Entries supplied.
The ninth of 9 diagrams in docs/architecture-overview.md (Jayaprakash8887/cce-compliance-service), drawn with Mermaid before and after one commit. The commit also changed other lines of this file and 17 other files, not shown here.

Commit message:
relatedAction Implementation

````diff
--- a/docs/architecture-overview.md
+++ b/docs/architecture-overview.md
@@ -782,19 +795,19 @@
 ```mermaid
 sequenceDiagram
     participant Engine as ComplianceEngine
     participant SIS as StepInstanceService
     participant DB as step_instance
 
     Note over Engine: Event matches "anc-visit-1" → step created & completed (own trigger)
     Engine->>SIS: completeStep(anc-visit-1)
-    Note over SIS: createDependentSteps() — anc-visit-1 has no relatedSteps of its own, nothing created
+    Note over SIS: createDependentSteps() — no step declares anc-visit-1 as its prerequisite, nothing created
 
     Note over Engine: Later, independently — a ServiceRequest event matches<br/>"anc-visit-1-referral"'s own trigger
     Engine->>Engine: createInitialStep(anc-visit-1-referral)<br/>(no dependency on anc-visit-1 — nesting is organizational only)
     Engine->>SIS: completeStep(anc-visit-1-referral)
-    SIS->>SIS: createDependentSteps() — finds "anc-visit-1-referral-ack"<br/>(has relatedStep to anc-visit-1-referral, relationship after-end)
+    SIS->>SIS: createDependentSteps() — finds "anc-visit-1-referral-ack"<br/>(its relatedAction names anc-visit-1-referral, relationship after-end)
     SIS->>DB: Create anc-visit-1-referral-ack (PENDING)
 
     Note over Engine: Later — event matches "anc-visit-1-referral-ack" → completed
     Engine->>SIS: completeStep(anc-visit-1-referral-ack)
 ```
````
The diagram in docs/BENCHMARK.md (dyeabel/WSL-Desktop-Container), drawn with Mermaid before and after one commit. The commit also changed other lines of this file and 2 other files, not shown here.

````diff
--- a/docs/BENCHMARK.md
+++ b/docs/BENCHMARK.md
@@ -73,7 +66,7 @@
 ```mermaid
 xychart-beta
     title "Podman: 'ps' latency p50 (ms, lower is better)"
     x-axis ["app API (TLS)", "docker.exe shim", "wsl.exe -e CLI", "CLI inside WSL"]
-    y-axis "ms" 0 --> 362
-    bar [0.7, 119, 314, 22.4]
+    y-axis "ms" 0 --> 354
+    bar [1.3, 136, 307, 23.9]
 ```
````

Assigned task.
An exact copy of the data is needed.

Solution for this exercise.
The ninth of 9 diagrams in docs/architecture-overview.md (Jayaprakash8887/cce-compliance-service), drawn with Mermaid before and after one commit. The commit also changed other lines of this file and 17 other files, not shown here.

Commit message:
relatedAction Implementation

````diff
--- a/docs/architecture-overview.md
+++ b/docs/architecture-overview.md
@@ -782,19 +795,19 @@
 ```mermaid
 sequenceDiagram
     participant Engine as ComplianceEngine
     participant SIS as StepInstanceService
     participant DB as step_instance
 
     Note over Engine: Event matches "anc-visit-1" → step created & completed (own trigger)
     Engine->>SIS: completeStep(anc-visit-1)
-    Note over SIS: createDependentSteps() — anc-visit-1 has no relatedSteps of its own, nothing created
+    Note over SIS: createDependentSteps() — no step declares anc-visit-1 as its prerequisite, nothing created
 
     Note over Engine: Later, independently — a ServiceRequest event matches<br/>"anc-visit-1-referral"'s own trigger
     Engine->>Engine: createInitialStep(anc-visit-1-referral)<br/>(no dependency on anc-visit-1 — nesting is organizational only)
     Engine->>SIS: completeStep(anc-visit-1-referral)
-    SIS->>SIS: createDependentSteps() — finds "anc-visit-1-referral-ack"<br/>(has relatedStep to anc-visit-1-referral, relationship after-end)
+    SIS->>SIS: createDependentSteps() — finds "anc-visit-1-referral-ack"<br/>(its relatedAction names anc-visit-1-referral, relationship after-end)
     SIS->>DB: Create anc-visit-1-referral-ack (PENDING)
 
     Note over Engine: Later — event matches "anc-visit-1-referral-ack" → completed
     Engine->>SIS: completeStep(anc-visit-1-referral-ack)
 ```
````
The diagram in docs/BENCHMARK.md (dyeabel/WSL-Desktop-Container), drawn with Mermaid before and after one commit. The commit also changed other lines of this file and 2 other files, not shown here.

````diff
--- a/docs/BENCHMARK.md
+++ b/docs/BENCHMARK.md
@@ -73,7 +66,7 @@
 ```mermaid
 xychart-beta
     title "Podman: 'ps' latency p50 (ms, lower is better)"
     x-axis ["app API (TLS)", "docker.exe shim", "wsl.exe -e CLI", "CLI inside WSL"]
-    y-axis "ms" 0 --> 362
-    bar [0.7, 119, 314, 22.4]
+    y-axis "ms" 0 --> 354
+    bar [1.3, 136, 307, 23.9]
 ```
````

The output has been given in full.